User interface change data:
- - - - -
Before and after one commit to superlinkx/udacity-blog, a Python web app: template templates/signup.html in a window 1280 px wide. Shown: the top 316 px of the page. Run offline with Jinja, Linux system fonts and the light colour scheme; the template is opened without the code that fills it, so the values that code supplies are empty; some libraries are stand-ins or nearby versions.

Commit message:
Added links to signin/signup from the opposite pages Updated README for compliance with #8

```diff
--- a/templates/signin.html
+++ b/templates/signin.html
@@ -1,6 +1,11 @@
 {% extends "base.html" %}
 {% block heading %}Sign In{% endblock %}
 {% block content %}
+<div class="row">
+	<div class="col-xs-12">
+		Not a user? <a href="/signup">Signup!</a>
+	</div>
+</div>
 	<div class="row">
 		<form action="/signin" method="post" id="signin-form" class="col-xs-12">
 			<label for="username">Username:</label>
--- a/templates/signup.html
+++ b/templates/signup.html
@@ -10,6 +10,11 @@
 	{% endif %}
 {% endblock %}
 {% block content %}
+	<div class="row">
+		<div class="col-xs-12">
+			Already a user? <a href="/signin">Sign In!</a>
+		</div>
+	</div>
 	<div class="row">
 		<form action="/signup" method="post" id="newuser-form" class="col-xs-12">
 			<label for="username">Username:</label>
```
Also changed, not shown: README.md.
- - - - -
▶ What to do
When you answer, return the records above exactly as they stand.

▶ Task solution
Before and after one commit to superlinkx/udacity-blog, a Python web app: template templates/signup.html in a window 1280 px wide. Shown: the top 316 px of the page. Run offline with Jinja, Linux system fonts and the light colour scheme; the template is opened without the code that fills it, so the values that code supplies are empty; some libraries are stand-ins or nearby versions.

Commit message:
Added links to signin/signup from the opposite pages Updated README for compliance with #8

```diff
--- a/templates/signin.html
+++ b/templates/signin.html
@@ -1,6 +1,11 @@
 {% extends "base.html" %}
 {% block heading %}Sign In{% endblock %}
 {% block content %}
+<div class="row">
+	<div class="col-xs-12">
+		Not a user? <a href="/signup">Signup!</a>
+	</div>
+</div>
 	<div class="row">
 		<form action="/signin" method="post" id="signin-form" class="col-xs-12">
 			<label for="username">Username:</label>
--- a/templates/signup.html
+++ b/templates/signup.html
@@ -10,6 +10,11 @@
 	{% endif %}
 {% endblock %}
 {% block content %}
+	<div class="row">
+		<div class="col-xs-12">
+			Already a user? <a href="/signin">Sign In!</a>
+		</div>
+	</div>
 	<div class="row">
 		<form action="/signup" method="post" id="newuser-form" class="col-xs-12">
 			<label for="username">Username:</label>
```
Also changed, not shown: README.md.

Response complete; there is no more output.